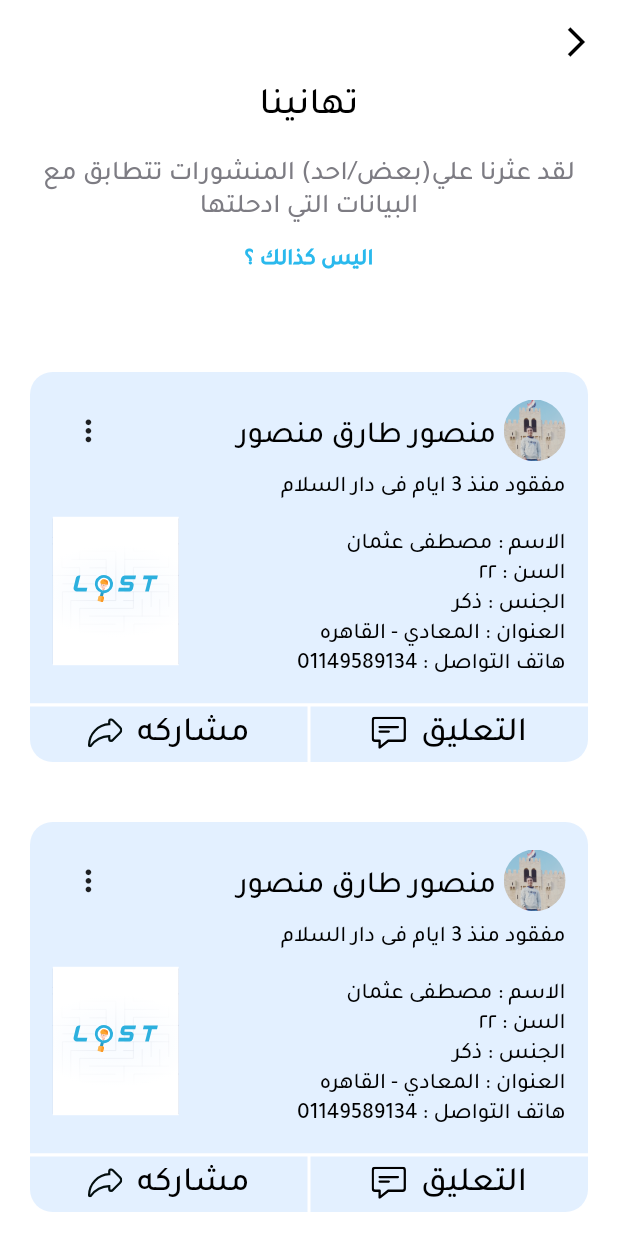
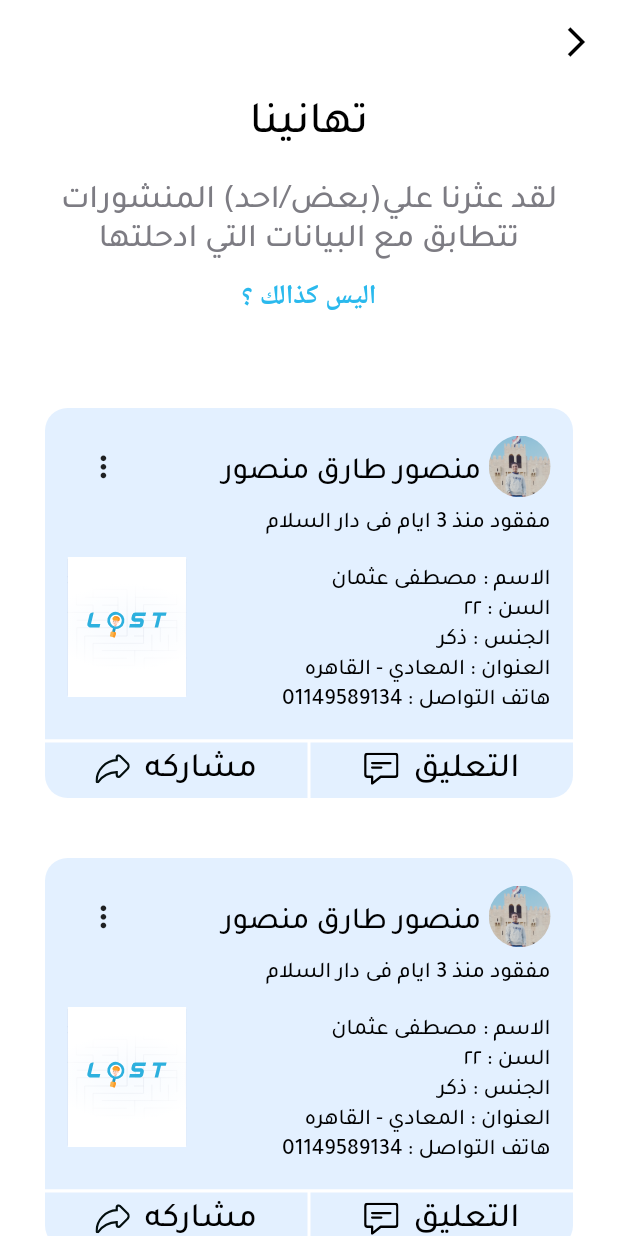
Before and after one commit to Mostafa-Osman/lost_app, a Flutter app: the PostsFoundScreen screen opened by its route, on a phone screen of 412 x 824 dp. Run offline on Flutter 3.47's test engine with Material 2 defaults, Android fonts, the phone set to English and light mode, and no system bars; our stand-ins replace bloc, flutter_bloc, flutter_svg, flutter_switch, hexcolor, image_picker and 4 more.

Commit message:
mostafa make cubit for home layout

```diff
--- a/lib/modules/home_layout/home_layout_cubit/cubit.dart
+++ b/lib/modules/home_layout/home_layout_cubit/cubit.dart
@@ -1,15 +1,39 @@
-
+import 'package:flutter/material.dart';
 import 'package:flutter_bloc/flutter_bloc.dart';
+import 'package:lost_app/modules/home/ui/home.dart';
 import 'package:lost_app/modules/home_layout/home_layout_cubit/states.dart';
+import 'package:lost_app/modules/profile/ui/profile.dart';
+import 'package:lost_app/shared/components/appbar_widget.dart';
+import 'package:lost_app/shared/styles/color.dart';
 
 class HomeLayoutCubit extends Cubit<HomeLayoutStates> {
   HomeLayoutCubit() : super(HomeLayoutInitialState());
+
   static HomeLayoutCubit get(context) => BlocProvider.of(context);
+  int indexPage = 0;
 
-  // bool isVisibility = true;
-  //
-  // void visibilityPassword() {
-  //   isVisibility = !isVisibility;
-  //   emit(LoginVisibilityPasswordState());
-  // }
+   Color bottomNavBarAccColor = grey;
+   Color bottomNavBarHomeColor = bottomNavBarBlue;
+  Map<int, PreferredSizeWidget> appBar = {
+    0: HomePageAppBar(),
+    1: AccountPageAppBar(),
+  };
+  Map<int, Widget> page = {
+    0: HomeClass(),
+    1: ProfileClass(),
+  };
+
+  changeBottomNavBarIndexAndColor() {
+    if (indexPage == 0) {
+      bottomNavBarAccColor = bottomNavBarBlue;
+      bottomNavBarHomeColor = grey;
+      indexPage = 1;
+    }
+    else {
+      bottomNavBarAccColor = grey;
+      bottomNavBarHomeColor = bottomNavBarBlue;
+      indexPage = 0;
+    }
+    emit(ChangeBottomNavBarIndexAndColorState());
+  }
 }
--- a/lib/modules/home_layout/home_layout_cubit/states.dart
+++ b/lib/modules/home_layout/home_layout_cubit/states.dart
@@ -2,4 +2,4 @@ abstract class HomeLayoutStates {}
 
 class HomeLayoutInitialState extends HomeLayoutStates {}
 
-class LoginVisibilityPasswordState extends HomeLayoutStates {}
+class ChangeBottomNavBarIndexAndColorState extends HomeLayoutStates {}
--- a/lib/modules/login/ui/enter_phone_number.dart
+++ b/lib/modules/login/ui/enter_phone_number.dart
@@ -69,7 +69,6 @@ class PhoneNumberScreen extends StatelessWidget {
                             navigateWithArgument(context, RouteConstant.verifyRoute,true
                             );
                           },
-
                     ),
                   ),
                 ),
--- a/lib/modules/login/ui/reset_password.dart
+++ b/lib/modules/login/ui/reset_password.dart
@@ -12,7 +12,6 @@ import 'package:lost_app/shared/components/text_form_field_class.dart';
 import 'package:lost_app/shared/components/timer.dart';
 import 'package:lost_app/shared/styles/color.dart';
 
-import 'enter_phone_number.dart';
 
 class ResetPasswordScreen extends StatelessWidget {
   final TextEditingController resetPasswordControl = TextEditingController();
--- a/lib/modules/posts_found/ui/posts_found.dart
+++ b/lib/modules/posts_found/ui/posts_found.dart
@@ -1,5 +1,4 @@
 import 'package:flutter/material.dart';
-import 'package:lost_app/modules/home_layout/ui/home_layout.dart';
 import 'package:lost_app/modules/route/route_constants.dart';
 import 'package:lost_app/shared/components/PostCard.dart';
 import 'package:lost_app/shared/components/alert_dialog_class.dart';
@@ -9,35 +8,39 @@ import 'package:lost_app/shared/components/text_class.dart';
 import 'package:lost_app/shared/styles/color.dart';
 
 class PostsFoundScreen extends StatelessWidget {
-
   @override
   Widget build(BuildContext context) {
     return Scaffold(
+      backgroundColor: white,
       appBar: AppBar(
           backgroundColor: white,
           elevation: 0,
           leading: IconButton(
-              onPressed: () => navigatorAndFinish(context,RouteConstant.homeLayoutRoute),
+              onPressed: () =>
+                  navigatorAndFinish(context, RouteConstant.homeLayoutRoute),
               icon: Icon(Icons.arrow_back_ios_sharp, color: black))),
-      body: SingleChildScrollView(
-        child: Container(
-          color: white,
+      body: SafeArea(
+        child: SingleChildScrollView(
+          child: Padding(
+            padding: const EdgeInsets.all(10.0),
             child: Column(
               crossAxisAlignment: CrossAxisAlignment.center,
               children: [
-              TextClass(text: 'تهانينا', fontSize: 25),
-              SizedBox(height: 20),
+                TextClass(text: 'تهانينا', fontSize: 30),
                 Padding(
-                padding: const EdgeInsets.only(right: 10.0, left: 10.0),
+                  padding:
+                      const EdgeInsets.only(right: 10.0, left: 10.0, top: 20),
                   child: TextClass(
                     text:
                         'لقد عثرنا علي(بعض/احد) المنشورات تتطابق مع البيانات التي ادحلتها',
                     textColor: lightGrey,
+                    fontSize: 22,
                   ),
                 ),
                 TextButtonClass(
                     text: 'اليس كذالك ؟',
                     textColor: mainColor,
+                    fontSize: 18,
                     onPressed: () {
                       showDialog(
                         context: context,
@@ -46,7 +49,11 @@ class PostsFoundScreen extends StatelessWidget {
                             widget: Column(
                               children: [
                                 Padding(
-                                padding: const EdgeInsets.only(top: 20.0,right: 20.0,left: 20.0,bottom: 30),
+                                  padding: const EdgeInsets.only(
+                                      top: 20.0,
+                                      right: 20.0,
+                                      left: 20.0,
+                                      bottom: 30),
                                   child: TextClass(
                                       text:
                                           'سنقوم بحفظ البيانات المدخله في قاعدة البيانات وانشاء منشور',
@@ -65,7 +72,8 @@ class PostsFoundScreen extends StatelessWidget {
                                   text: 'تعديل البيانات',
                                   fontSize: 18,
                                   textColor: lightGrey,
-                                onPressed: () {},
+                                  onPressed: () => navigateWithArgument(context,
+                                      RouteConstant.addPersonDataRoute,'مكان الفقدان'),
                                 )),
                                 Container(
                                   width: 2,
@@ -77,11 +85,11 @@ class PostsFoundScreen extends StatelessWidget {
                                     fontSize: 18,
                                     textColor: mainColor,
                                     onPressed: () {},
-                              ))
+                                  ),
+                                )
                               ],
                             ),
-                          isDoneIcon: false
-                      ),
+                            isDoneIcon: false),
                       );
                     }),
                SizedBox(height: 30),
@@ -90,6 +98,7 @@ class PostsFoundScreen extends StatelessWidget {
             ),
           ),
         ),
+      ),
     );
   }
 }
--- a/lib/my_app.dart
+++ b/lib/my_app.dart
@@ -1,11 +1,12 @@
 import 'package:flutter/material.dart';
 import 'package:flutter_bloc/flutter_bloc.dart';
 import 'package:lost_app/modules/add_person_data/add_person_cubit/cubit.dart';
-import 'package:lost_app/modules/comment/ui/reply_comment_screen.dart';
+import 'package:lost_app/modules/home_layout/home_layout_cubit/cubit.dart';
 import 'package:lost_app/modules/home_layout/ui/home_layout.dart';
 import 'package:lost_app/modules/login/login_cubit/cubit.dart';
 import 'package:lost_app/modules/login/ui/login.dart';
 import 'package:lost_app/modules/on_boarding/on_boarding_cubit/cubit.dart';
+import 'package:lost_app/modules/on_boarding/ui/on_boarding.dart';
 import 'package:lost_app/modules/profile/profile_cubit/cubit.dart';
 import 'package:lost_app/modules/register/register_cubit/cubit.dart';
 import 'package:lost_app/modules/route/router.dart';
@@ -15,6 +16,7 @@ import 'package:lost_app/modules/verify_mobile/verify_cubit/cubit.dart';
 import 'package:flutter_localizations/flutter_localizations.dart';
 
 class MyApp extends StatefulWidget {
+
   const MyApp();
 
   @override
@@ -30,6 +32,7 @@ class _MyAppState extends State<MyApp> {
   final settingCubit = SettingCubit();
   final verifyCubit = VerifyCubit();
   final profileCubit = ProfileCubit();
+  final homeLayoutCubit = HomeLayoutCubit();
 
   @override
   void didChangeDependencies() {
@@ -48,6 +51,7 @@ class _MyAppState extends State<MyApp> {
           BlocProvider(create: (context) => settingCubit),
           BlocProvider(create: (context) => verifyCubit),
           BlocProvider(create: (context) => profileCubit),
+          BlocProvider(create: (context) => homeLayoutCubit),
         ],
         child: MaterialApp(
             debugShowCheckedModeBanner: false,
@@ -61,9 +65,7 @@ class _MyAppState extends State<MyApp> {
             supportedLocales: [
               Locale('ar', ''),
             ],
-        home: HomeLayoutScreen(),
-      ),
-    );
+            home: HomeLayoutScreen()));
   }
 
   @override
@@ -77,5 +79,6 @@ class _MyAppState extends State<MyApp> {
     settingCubit.close();
     verifyCubit.close();
     profileCubit.close();
+    homeLayoutCubit.close();
   }
 }
--- a/lib/shared/components/text_button_class.dart
+++ b/lib/shared/components/text_button_class.dart
@@ -1,24 +1,24 @@
 import 'package:flutter/material.dart';
 import 'package:lost_app/shared/components/text_class.dart';
 
-class TextButtonClass extends StatefulWidget {
+class TextButtonClass extends StatelessWidget {
   // required text
-  late String text;
+  final String text;
 
   // required Function (Action happen when press in text)
-  late Function onPressed;
+  final Function onPressed;
 
   //initial font size 15
-  double fontSize;
+  final double fontSize;
 
   //initial TextAlign center
-  TextAlign textAlign;
+  final TextAlign textAlign;
 
   //initial FontWeight bold
-  FontWeight fontWeight;
+  final FontWeight fontWeight;
 
   //initial Text color black
-  Color textColor = Colors.black;
+  final Color textColor;
 
   TextButtonClass({
     required this.text,
@@ -30,23 +30,15 @@ class TextButtonClass extends StatefulWidget {
   });
 
   @override
-  State<TextButtonClass> createState() => _TextButtonClassState();
-}
-
-class _TextButtonClassState extends State<TextButtonClass> {
-  @override
   Widget build(BuildContext context) {
     return TextButton(
-      child:
-      TextClass(
-        text: widget.text,
-        fontSize: widget.fontSize,
-        fontWeight: widget.fontWeight,
-        textColor: widget.textColor,
-        textAlign: widget.textAlign,
-
+      child: Text(
+        text,
+        style: TextStyle(
+            fontSize: fontSize, fontWeight: fontWeight, color: textColor),
+        textAlign: textAlign,
       ),
-      onPressed: () => widget.onPressed(),
+      onPressed: () => onPressed(),
     );
   }
 }
--- a/lib/shared/components/text_class.dart
+++ b/lib/shared/components/text_class.dart
@@ -10,7 +10,7 @@ class TextClass extends StatelessWidget {
   //initial TextAlign center
   late TextAlign textAlign;
 
-  //initial FontWeight bold
+  //initial FontWeight normal
   late FontWeight fontWeight;
 
   //initial Text color black
```
Also changed, not shown: lib/modules/home_layout/ui/home_layout.dart (+23 -46 lines). Lines whose indentation alone changed are shown as unchanged.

^^^^

Gather all lines with the string "StatelessWidget" from the data.

@@ -69,7 +69,6 @@ class PhoneNumberScreen extends StatelessWidget {
 class ResetPasswordScreen extends StatelessWidget {
 class PostsFoundScreen extends StatelessWidget {
@@ -46,7 +49,11 @@ class PostsFoundScreen extends StatelessWidget {
@@ -65,7 +72,8 @@ class PostsFoundScreen extends StatelessWidget {
@@ -77,11 +85,11 @@ class PostsFoundScreen extends StatelessWidget {
@@ -90,6 +98,7 @@ class PostsFoundScreen extends StatelessWidget {
+class TextButtonClass extends StatelessWidget {
@@ -10,7 +10,7 @@ class TextClass extends StatelessWidget {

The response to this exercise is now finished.